Civic leaders urge tolerance in wake of bombings
Groups fear prospect of attacks on Muslims
Since the Sept. 11 terrorist attacks, Mohammed A. Arafa, director of the Islamic Society of Annapolis, has received more than 200 phone calls. Two of them were threatening.
But now that U.S. military forces have begun bombing, some Anne Arundel County community leaders are bracing for what they fear will be a more violent backlash against Americans of Middle Eastern descent.
"I think it's just a matter of time," Michael J. Keller, coordinator of Anne Arundel Peace Action, said at a news conference yesterday at Stanton Community Center in Annapolis. About a dozen local civic and religious leaders gathered at the center yesterday to urge support for the 2,000 members of Anne Arundel County's Muslim population, and for people of Middle Eastern descent living in Anne Arundel and throughout the nation.
"Discrimination against and persecution of those who are, or look like they might be, Muslims or have an Arab background is totally unacceptable, and we must speak out against such actions as often as we can," said Rabbi Robert G. Klensin of Temple Beth Shalom. "Today, especially, just 24 hours since the bombing began, I fear that this discrimination may increase."
In Anne Arundel County, community leaders said they are worried about the possibility of hate groups forming to target people of Middle Eastern descent.
There is no evidence that such a hate group has formed, Keller said. But, he said, "I am fearful a hate group will look at this situation and take advantage of people's fears and anger."
Keller pledged to reactivate an anti-hate network of "people of conscience" at the first sign that a hate group has targeted people of Middle Eastern descent.
The network was formed five years ago as a means of organizing expressions of ethnic and racial harmony in the face of acts of hatred, Keller said.
At yesterday's conference, leaders including Katie Hammer, president of Anne Arundel Council of Community Services and Richard W. Kommers of the Annapolis Bahai community, spoke about peace and nondiscrimination.

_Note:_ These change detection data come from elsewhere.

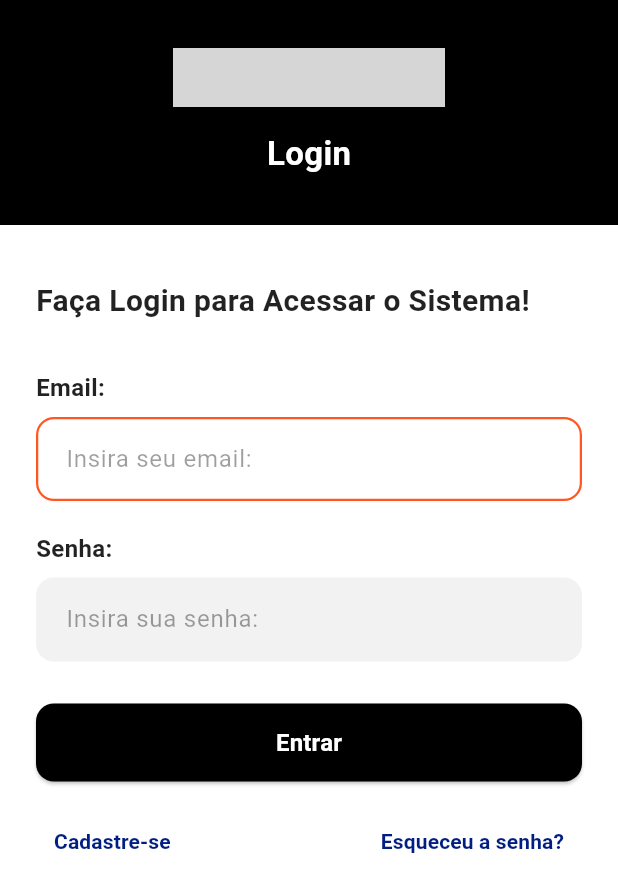
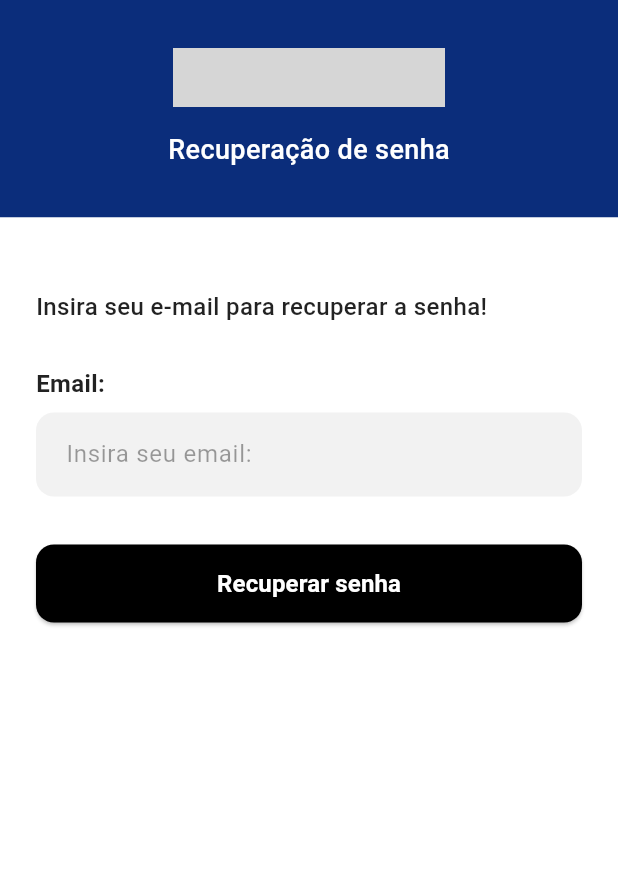
Before and after one commit to ThiagoMasseto/telaloginsenai_flutter, a Flutter app: the screen it shows after launch, after a tap on "Esqueceu a senha?", on a phone screen of 412 x 824 dp. Shown: the top 892 px of the screen. Run offline on Flutter 3.47's test engine with Material 3 defaults, Android fonts, the light colour scheme and no system bars; our stand-ins replace device_preview; grey boxes are pictures that could not be loaded.

Commit message:
Add RecoverPasswordPage with navigation from LoginPage and RegisterPage

```diff
--- a/lib/ui/login_page.dart
+++ b/lib/ui/login_page.dart
@@ -1,5 +1,6 @@
 import 'package:flutter/material.dart';
 import 'package:telaloginsenai_flutter/ui/register_page.dart';
+import 'package:telaloginsenai_flutter/ui/recover_password_page.dart';
 
 class LoginPage extends StatelessWidget {
   const LoginPage({super.key});
@@ -169,7 +170,13 @@ class LoginPage extends StatelessWidget {
                             ),
                           ),
                           TextButton(
-                            onPressed: () {},
+                            onPressed: () {
+                              Navigator.of(context).push(
+                                MaterialPageRoute(
+                                  builder: (_) => const RecoverPasswordPage(),
+                                ),
+                              );
+                            },
                             child: const Text(
                               'Esqueceu a senha?',
                               style: TextStyle(
--- /dev/null
+++ b/lib/ui/recover_password_page.dart
@@ -0,0 +1,127 @@
+import 'package:flutter/material.dart';
+import 'package:telaloginsenai_flutter/main.dart';
+
+class RecoverPasswordPage extends StatelessWidget {
+  const RecoverPasswordPage({super.key});
+
+  @override
+  Widget build(BuildContext context) {
+    return Scaffold(
+      backgroundColor: Colors.white,
+      body: SafeArea(
+        child: Column(
+          children: [
+            Container(
+              width: double.infinity,
+              color: const Color(0xFF0B2D7B),
+              padding: const EdgeInsets.symmetric(vertical: 32),
+              child: Column(
+                mainAxisSize: MainAxisSize.min,
+                children: [
+                  Image.asset(
+                    'assets/images/imagem_senai.png',
+                    width: 181,
+                    height: 39,
+                    fit: BoxFit.contain,
+                  ),
+                  const SizedBox(height: 16),
+                  const Text(
+                    'Recuperação de senha',
+                    style: TextStyle(
+                      color: Colors.white,
+                      fontSize: 18,
+                      fontWeight: FontWeight.w500,
+                    ),
+                  ),
+                ],
+              ),
+            ),
+            Expanded(
+              child: Container(
+                width: double.infinity,
+                color: Colors.white,
+                padding: const EdgeInsets.symmetric(horizontal: 24, vertical: 28),
+                child: Column(
+                  crossAxisAlignment: CrossAxisAlignment.start,
+                  children: [
+                    const SizedBox(height: 20),
+                    const Text(
+                      'Insira seu e-mail para recuperar a senha!',
+                      style: TextStyle(
+                        fontSize: 16,
+                        fontWeight: FontWeight.w500,
+                        color: Colors.black87,
+                      ),
+                    ),
+                    const SizedBox(height: 28),
+                    const Text(
+                      'Email:',
+                      style: TextStyle(
+                        fontSize: 16,
+                        fontWeight: FontWeight.w600,
+                        color: Colors.black87,
+                      ),
+                    ),
+                    const SizedBox(height: 8),
+                    TextFormField(
+                      keyboardType: TextInputType.emailAddress,
+                      decoration: InputDecoration(
+                        hintText: 'Insira seu email:',
+                        hintStyle: const TextStyle(color: Colors.black38),
+                        filled: true,
+                        fillColor: const Color(0xFFF2F2F2),
+                        contentPadding: const EdgeInsets.symmetric(
+                          horizontal: 16,
+                          vertical: 16,
+                        ),
+                        enabledBorder: OutlineInputBorder(
+                          borderRadius: BorderRadius.circular(12),
+                          borderSide: const BorderSide(color: Colors.transparent),
+                        ),
+                        focusedBorder: OutlineInputBorder(
+                          borderRadius: BorderRadius.circular(12),
+                          borderSide: const BorderSide(
+                            color: Color(0xFF0B2D7B),
+                            width: 1.5,
+                          ),
+                        ),
+                      ),
+                    ),
+                    const SizedBox(height: 32),
+                    SizedBox(
+                      width: double.infinity,
+                      height: 52,
+                      child: ElevatedButton(
+                        onPressed: () {
+                          Navigator.of(context).pushReplacement(
+                            MaterialPageRoute(
+                              builder: (_) => const SplashPage(),
+                            ),
+                          );
+                        },
+                        style: ElevatedButton.styleFrom(
+                          backgroundColor: Colors.black,
+                          shape: RoundedRectangleBorder(
+                            borderRadius: BorderRadius.circular(12),
+                          ),
+                        ),
+                        child: const Text(
+                          'Recuperar senha',
+                          style: TextStyle(
+                            color: Colors.white,
+                            fontSize: 16,
+                            fontWeight: FontWeight.w600,
+                          ),
+                        ),
+                      ),
+                    ),
+                  ],
+                ),
+              ),
+            ),
+          ],
+        ),
+      ),
+    );
+  }
+}
--- a/lib/ui/register_page.dart
+++ b/lib/ui/register_page.dart
@@ -1,4 +1,5 @@
 import 'package:flutter/material.dart';
+import 'package:telaloginsenai_flutter/main.dart';
 
 class RegisterPage extends StatelessWidget {
   const RegisterPage({super.key});
@@ -114,7 +115,13 @@ class RegisterPage extends StatelessWidget {
                         width: double.infinity,
                         height: 52,
                         child: ElevatedButton(
-                          onPressed: () {},
+                          onPressed: () {
+                            Navigator.of(context).pushReplacement(
+                              MaterialPageRoute(
+                                builder: (_) => const SplashPage(),
+                              ),
+                            );
+                          },
                           style: ElevatedButton.styleFrom(
                             backgroundColor: Colors.black,
                             shape: RoundedRectangleBorder(
```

Some in the group, including one woman from a Quaker congregation, said that nonviolence is the best response.
So far, the backlash against Anne Arundel County residents of Middle Eastern descent has been limited to nasty comments and threatening phone calls, according to community leaders.
But, the leaders said, the incidents are nonetheless disturbing.
Fahima Vorgetts of Annapolis, who fled Soviet invaders in Afghanistan in 1979 and became an American citizen in 1997, told The Sun that two days after the terrorist attacks, a taxi driver noticed her dark skin as she crossed Maryland Avenue toward her import shop, a block from the State House, and screamed obscenities at her. Frightened by the incident, she called police.
Since then, Vorgetts says, she has received nasty e-mails from people who don't distinguish between the Taliban and the people who have committed their lives to fighting against them, as she has.
Arafa said yesterday one caller seemed to expect that he would be celebrating the Sept. 11 attacks. Arafa said the anonymous caller said: "We hate you. We will laugh in the end. Go away. Leave our country."
However, Arafa said, "As much as it hurt, I have to look on the positive side. I received two such calls. I received 200 more of support."
©Copyright 2001, The Baltimore Sun